Last night Darren Rowse, author of ProBlogger.net, asked a question on Twitter. He wanted to know how many feeds his ‘followers’ were subscribed to. Darren has posted about the question and Twitter’s usefulness for such things.
For an answer it was a relatively simple thing to hop over to the manage subscriptions page in Google Reader and see the number: 390. Three-hundred and ninety?! Really? After giving Darren his answer, I set about some feed whacking.
On the first pass (which took longer than it should have – GReader has a poor feed mgmt UI, imo) I trimmed almost 100 old feeds. These were mostly comment feeds from posts I wanted to follow several months ago or blogs that I was interested in for a specific reason at a certain time – but are no longer of interest.

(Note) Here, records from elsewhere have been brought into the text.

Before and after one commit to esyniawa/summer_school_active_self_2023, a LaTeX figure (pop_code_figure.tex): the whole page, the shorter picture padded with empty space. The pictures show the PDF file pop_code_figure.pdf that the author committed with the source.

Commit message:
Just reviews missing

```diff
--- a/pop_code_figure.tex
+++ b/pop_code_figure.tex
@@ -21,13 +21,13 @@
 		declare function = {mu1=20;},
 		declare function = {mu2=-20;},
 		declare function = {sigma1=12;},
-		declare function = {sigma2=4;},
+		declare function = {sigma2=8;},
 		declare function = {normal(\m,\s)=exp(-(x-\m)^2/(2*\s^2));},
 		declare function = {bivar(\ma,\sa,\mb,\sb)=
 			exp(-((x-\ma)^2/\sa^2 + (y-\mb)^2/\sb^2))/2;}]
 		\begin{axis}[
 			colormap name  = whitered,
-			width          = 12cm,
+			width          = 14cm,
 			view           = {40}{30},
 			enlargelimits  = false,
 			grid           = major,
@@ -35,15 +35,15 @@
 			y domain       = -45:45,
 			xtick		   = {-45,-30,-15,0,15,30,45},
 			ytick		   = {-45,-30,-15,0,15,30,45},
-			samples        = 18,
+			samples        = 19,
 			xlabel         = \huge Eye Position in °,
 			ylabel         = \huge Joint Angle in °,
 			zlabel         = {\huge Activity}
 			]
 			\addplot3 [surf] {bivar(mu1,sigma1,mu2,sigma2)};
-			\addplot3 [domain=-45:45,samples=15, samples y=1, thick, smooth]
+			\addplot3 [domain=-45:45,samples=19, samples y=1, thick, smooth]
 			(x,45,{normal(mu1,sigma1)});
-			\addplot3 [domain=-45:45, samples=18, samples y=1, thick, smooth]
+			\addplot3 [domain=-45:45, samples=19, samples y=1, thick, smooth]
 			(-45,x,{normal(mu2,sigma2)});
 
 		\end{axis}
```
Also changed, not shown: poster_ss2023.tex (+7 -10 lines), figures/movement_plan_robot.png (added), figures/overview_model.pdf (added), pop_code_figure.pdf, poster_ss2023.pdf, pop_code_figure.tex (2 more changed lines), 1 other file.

So I am left about 300 feeds – that’s still too many. There are many that have simply withered on the vine. A quick look at the Subscriptions Trends page shows two that have NEVER been updated (ZAP!) and almost forty that haven’t been updated since mid-2007 or earlier and flagged by Google Reader as inactive. I’m inclined to leave these as they are since they clearly do not add to the influx of new posts every day – and there may be useful content in those posts that I’ll want access to someday.
All of which, I think, points to the irrelevance of Darren’s original question (no offense, Darren – I didn’t realize it either until I dug a little). I could be subscribed to 2000 RSS feeds, but if only a handful are active, the number is meaningless. What is significant, however, is how many posts flow through my daily ‘river of news’. The answer to that requires just the tiniest bit of math. Google reader reports that I have ‘read’ 9107 items in the past 30 days. That averages out to just a hair over 300 items per day. Wow.

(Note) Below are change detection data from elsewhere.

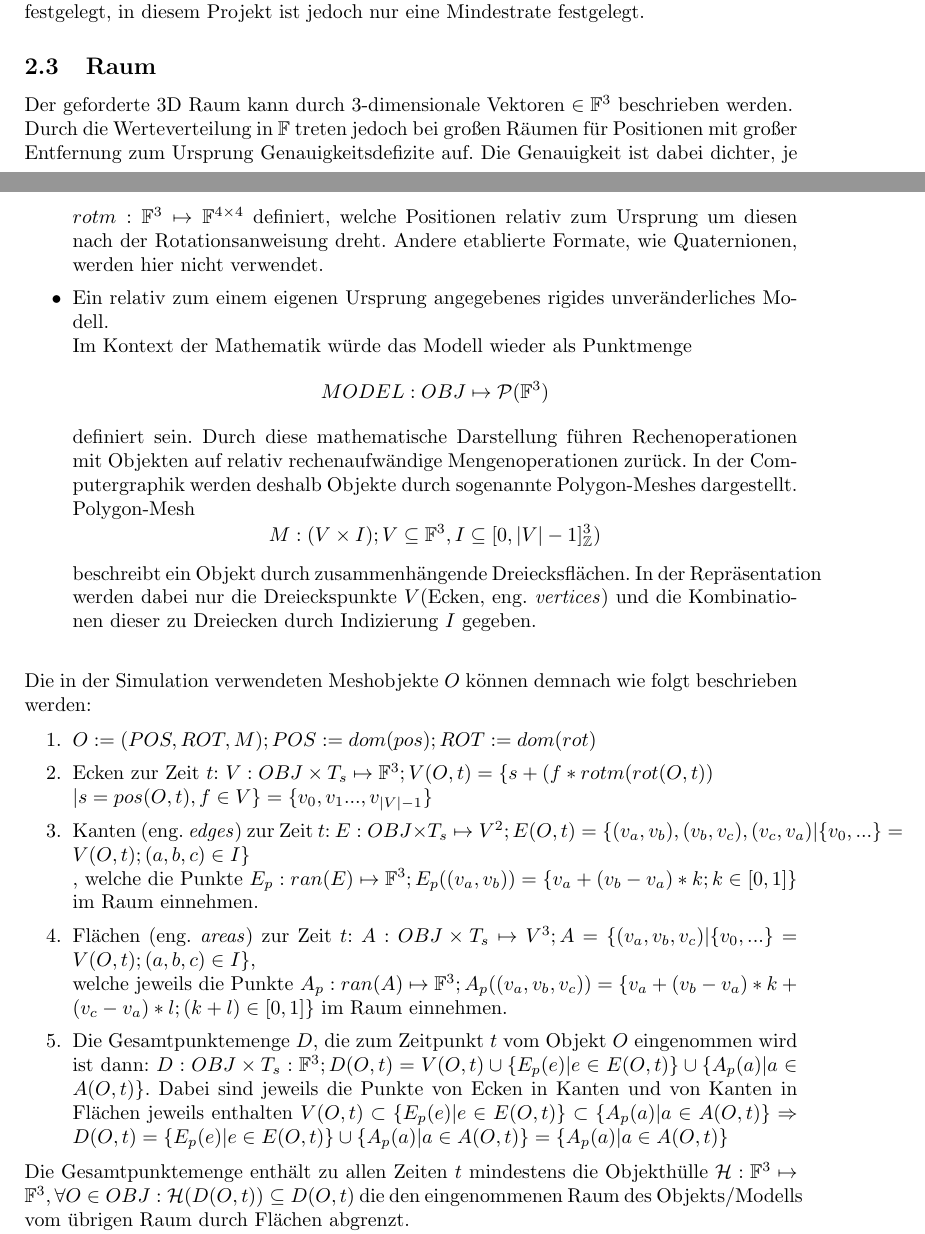
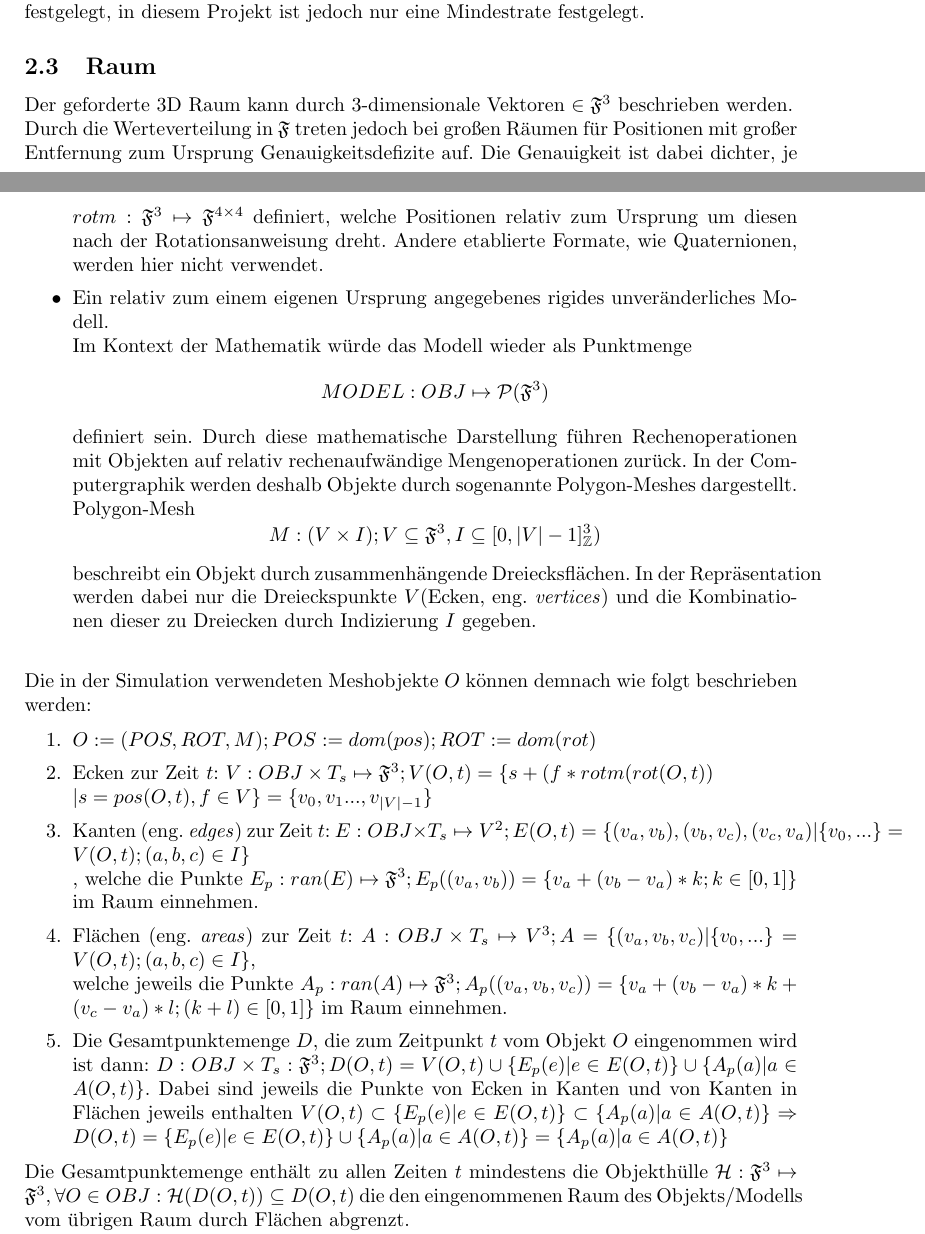
Before and after one commit to grr37213/WISE19_20_HSP_Vok_3DCollisionDetection, a LaTeX document (main.tex, which reads l0.tex): two parts of pages 4 and 6 of 21, joined at a grey line, cut so that both start at the same text. Compiled offline with pdfLaTeX.

Commit message:
FFFFFFFFFFFIIIIIIIIIIIIIIIII

```diff
--- a/l0.tex
+++ b/l0.tex
@@ -41,12 +41,12 @@ Theoretisch kann die Rate auch negative Werte annehmen. Die Simulationszeit wür
 
 \subsection{Raum}
 \label{sec:space}
-Der geforderte 3D Raum kann durch 3-dimensionale Vektoren $\in \mathbb{F}^3$ beschrieben werden.\\
-Durch die Werteverteilung in $\mathbb{F}$ treten jedoch bei großen Räumen für Positionen mit großer Entfernung zum Ursprung Genauigkeitsdefizite auf. Die Genauigkeit ist dabei dichter, je näher am Ursprung \cite{floatdistribution}. Ein Beispiel für die Auswirkungen dieses Sachverhalts in Simulationen kann in der Quelle \cite{floatdistributionexample} betrachtet werden.\\
-Physikalische Prozesse berechnet auf Basis von Positionen in $\mathbb{F}^3$ können daher inkonsistent in Abhängigkeit zum Ort im Raum sein.\\
+Der geforderte 3D Raum kann durch 3-dimensionale Vektoren $\in \mathfrak{F}^3$ beschrieben werden.\\
+Durch die Werteverteilung in $\mathfrak{F}$ treten jedoch bei großen Räumen für Positionen mit großer Entfernung zum Ursprung Genauigkeitsdefizite auf. Die Genauigkeit ist dabei dichter, je näher am Ursprung \cite{floatdistribution}. Ein Beispiel für die Auswirkungen dieses Sachverhalts in Simulationen kann in der Quelle \cite{floatdistributionexample} betrachtet werden.\\
+Physikalische Prozesse berechnet auf Basis von Positionen in $\mathfrak{F}^3$ können daher inkonsistent in Abhängigkeit zum Ort im Raum sein.\\
 An dieser Stelle soll diese Unabhängigkeit jedoch gefordert werden.\\
-Das Problem wird hier durch einen neuen Längendatentypen $\mathbb{S} : \mathbb{I} \times \mathbb{F}$ gelöst, welcher den Raum zunächst gleichmäßig durch $\mathbb{I}$ aufteilt und indiziert und $\mathbb{F}$ als Offset innerhalb seines Raumteils verwendet. Es wird daher eine Größe der initialen Aufteilung $size_{grid}$ definiert.\\
-Die Umrechnung zu Metern ist dann: $$ meter: \mathbb{S} \mapsto \mathbb{F};  meter((i, f)) = i * size_{grid} + f * size_{grid}$$
+Das Problem wird hier durch einen neuen Längendatentypen $\mathbb{S} : \mathfrak{I} \times \mathfrak{F}$ gelöst, welcher den Raum zunächst gleichmäßig durch $\mathfrak{I}$ aufteilt und indiziert und $\mathfrak{F}$ als Offset innerhalb seines Raumteils verwendet. Es wird daher eine Größe der initialen Aufteilung $size_{grid}$ definiert.\\
+Die Umrechnung zu Metern ist dann: $$ meter: \mathbb{S} \mapsto \mathfrak{F};  meter((i, f)) = i * size_{grid} + f * size_{grid}$$
 Typischerweise gilt $f \in [0;1]$, um eine eindeutige Repräsentation für einen beschriebenen Punkt zu erhalten.
 
 Diese Darstellung hat folgende weitere Vorteile
@@ -75,27 +75,27 @@ Objekte werden mathematisch oft als eine Menge von Punkten betrachtet, welche ei
 Durch die in Abschnitt~\ref{sec:space} angesprochene Relativierung ist ein Objekt jedoch in allen Berechnungskontexten (nicht Darstellungskontexten) durch die Relativierung definiert. Ein Objekt enthält folgende Informationen:
 \begin{itemize}
 \item Raumposition zu bestimmter Zeit $pos : OBJ \times T_s \mapsto \mathbb{S}^3$
-\item Ausrichtung zu bestimmter Zeit $rot : OBJ \times T_s \mapsto \mathbb{F}^3$. Der Vektor $(x, y, z) \in\mathbb{F}^3$ wird für die Drehung um x (Radialmaß) für die Drehung um die x-Achse relativ zum Raum definiert, bzw. y für y-Achse und z um z-Achse. Es wird eine Rotationsmatrix $rotm: \mathbb{F}^3 \mapsto \mathbb{F}^{4\times 4}$ definiert, welche Positionen relativ zum Ursprung um diesen nach der Rotationsanweisung dreht. Andere etablierte Formate, wie Quaternionen, werden hier nicht verwendet.
+\item Ausrichtung zu bestimmter Zeit $rot : OBJ \times T_s \mapsto \mathfrak{F}^3$. Der Vektor $(x, y, z) \in\mathfrak{F}^3$ wird für die Drehung um x (Radialmaß) für die Drehung um die x-Achse relativ zum Raum definiert, bzw. y für y-Achse und z um z-Achse. Es wird eine Rotationsmatrix $rotm: \mathfrak{F}^3 \mapsto \mathfrak{F}^{4\times 4}$ definiert, welche Positionen relativ zum Ursprung um diesen nach der Rotationsanweisung dreht. Andere etablierte Formate, wie Quaternionen, werden hier nicht verwendet.
 \item Ein relativ zum einem eigenen Ursprung angegebenes rigides unveränderliches Modell.\\
 \sloppy
-Im Kontext der Mathematik würde das Modell wieder als Punktmenge $$ MODEL : OBJ \mapsto \mathcal{P}(\mathbb{F}^3) $$ definiert sein.
+Im Kontext der Mathematik würde das Modell wieder als Punktmenge $$ MODEL : OBJ \mapsto \mathcal{P}(\mathfrak{F}^3) $$ definiert sein.
 \fussy
 Durch diese mathematische Darstellung führen Rechenoperationen mit Objekten auf relativ rechenaufwändige Mengenoperationen zurück. In der Computergraphik werden deshalb Objekte durch sogenannte Polygon-Meshes dargestellt.
-Polygon-Mesh $$M: (V \times I); V \subseteq \mathbb{F}^3, I \subseteq [0, |V|-1]_\mathbb{Z}^3 )$$ beschreibt ein Objekt durch zusammenhängende Dreiecksflächen. In der Repräsentation werden dabei nur die Dreieckspunkte $V$(Ecken, eng. \textit{vertices}) und die Kombinationen dieser zu Dreiecken durch Indizierung $I$ gegeben.\\
+Polygon-Mesh $$M: (V \times I); V \subseteq \mathfrak{F}^3, I \subseteq [0, |V|-1]_\mathbb{Z}^3 )$$ beschreibt ein Objekt durch zusammenhängende Dreiecksflächen. In der Repräsentation werden dabei nur die Dreieckspunkte $V$(Ecken, eng. \textit{vertices}) und die Kombinationen dieser zu Dreiecken durch Indizierung $I$ gegeben.\\
 
 \end{itemize}
 Die in der Simulation verwendeten Meshobjekte $O$ können demnach wie folgt beschrieben werden:
 \begin{enumerate}
 \item $ O:=(POS, ROT, M); POS:= dom(pos); ROT:=dom(rot) $
-\item Ecken zur Zeit $t$: $V:OBJ\times T_s\mapsto\mathbb{F}^3; V(O, t) = \{s + (f * rotm(rot(O, t))\\ | s = pos(O, t), f\in V\} = \{v_0, v_1 ... , v_{|V|-1}\}$
+\item Ecken zur Zeit $t$: $V:OBJ\times T_s\mapsto\mathfrak{F}^3; V(O, t) = \{s + (f * rotm(rot(O, t))\\ | s = pos(O, t), f\in V\} = \{v_0, v_1 ... , v_{|V|-1}\}$
 \item Kanten (eng. \textit{edges}) zur Zeit $t$: $ E:OBJ\times T_s\mapsto V^2; E(O, t) = \{(v_a, v_b), (v_b, v_c),(v_c, v_a) | \{v_0, ...\} = V(O, t);(a, b, c) \in I\} $\\
-, welche die Punkte $E_p:ran(E)\mapsto\mathbb{F}^3; E_p((v_a, v_b)) = \{v_a + (v_b-v_a)* k; k \in [0,1]\} $ im Raum einnehmen.
+, welche die Punkte $E_p:ran(E)\mapsto\mathfrak{F}^3; E_p((v_a, v_b)) = \{v_a + (v_b-v_a)* k; k \in [0,1]\} $ im Raum einnehmen.
 \item Flächen (eng. \textit{areas}) zur Zeit $t$: $ A:OBJ\times T_s\mapsto V^3; A = \{(v_a, v_b, v_c) | \{v_0, ... \} = V(O, t); (a, b, c) \in I\} $,\\
-welche jeweils die Punkte $A_p:ran(A)\mapsto\mathbb{F}^3; A_p((v_a, v_b, v_c)) = \{v_a + (v_b-v_a)* k + (v_c-v_a)*l; (k+l) \in [0,1]\} $ im Raum einnehmen.
+welche jeweils die Punkte $A_p:ran(A)\mapsto\mathfrak{F}^3; A_p((v_a, v_b, v_c)) = \{v_a + (v_b-v_a)* k + (v_c-v_a)*l; (k+l) \in [0,1]\} $ im Raum einnehmen.
 \item Die Gesamtpunktemenge $D$, die zum Zeitpunkt $t$ vom Objekt $O$ eingenommen wird ist dann:
-$ D: OBJ\times T_s: \mathbb{F}^3; D(O, t) = V(O, t)\cup \{E_p(e)|e \in E(O, t)\} \cup \{A_p(a) |a \in A(O, t)\}$. Dabei sind jeweils die Punkte von Ecken in Kanten und von Kanten in Flächen jeweils enthalten $ V(O, t) \subset \{E_p(e)|e \in E(O, t)\} \subset \{A_p(a) |a \in A(O, t)\} \Rightarrow D(O, t) =  \{E_p(e)|e \in E(O, t)\} \cup \{A_p(a) |a \in A(O, t)\} = \{A_p(a) |a \in A(O, t)\}$
+$ D: OBJ\times T_s: \mathfrak{F}^3; D(O, t) = V(O, t)\cup \{E_p(e)|e \in E(O, t)\} \cup \{A_p(a) |a \in A(O, t)\}$. Dabei sind jeweils die Punkte von Ecken in Kanten und von Kanten in Flächen jeweils enthalten $ V(O, t) \subset \{E_p(e)|e \in E(O, t)\} \subset \{A_p(a) |a \in A(O, t)\} \Rightarrow D(O, t) =  \{E_p(e)|e \in E(O, t)\} \cup \{A_p(a) |a \in A(O, t)\} = \{A_p(a) |a \in A(O, t)\}$
 \end{enumerate}
-Die Gesamtpunktemenge enthält zu allen Zeiten $t$ mindestens die Objekthülle $\mathcal{H}: \mathbb{F}^3 \mapsto \mathbb{F}^3, \forall O\in OBJ: \mathcal{H}(D(O, t)) \subseteq D(O, t)$ die den eingenommenen Raum des Objekts/Modells vom übrigen Raum durch Flächen abgrenzt.
+Die Gesamtpunktemenge enthält zu allen Zeiten $t$ mindestens die Objekthülle $\mathcal{H}: \mathfrak{F}^3 \mapsto \mathfrak{F}^3, \forall O\in OBJ: \mathcal{H}(D(O, t)) \subseteq D(O, t)$ die den eingenommenen Raum des Objekts/Modells vom übrigen Raum durch Flächen abgrenzt.
 
 Vorteile \& Nachteile dieser Darstellung o.B.d.A:
 \begin{itemize}
```
Also changed, not shown: l2.tex (+3 -3 lines), l0.tex (18 more changed lines).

The items/day average also requires some qualification since most posts that come through my reader never get more than the few nanoseconds it takes me to read the headline and move on.
The point of all this? A follow-up question to Darren’s: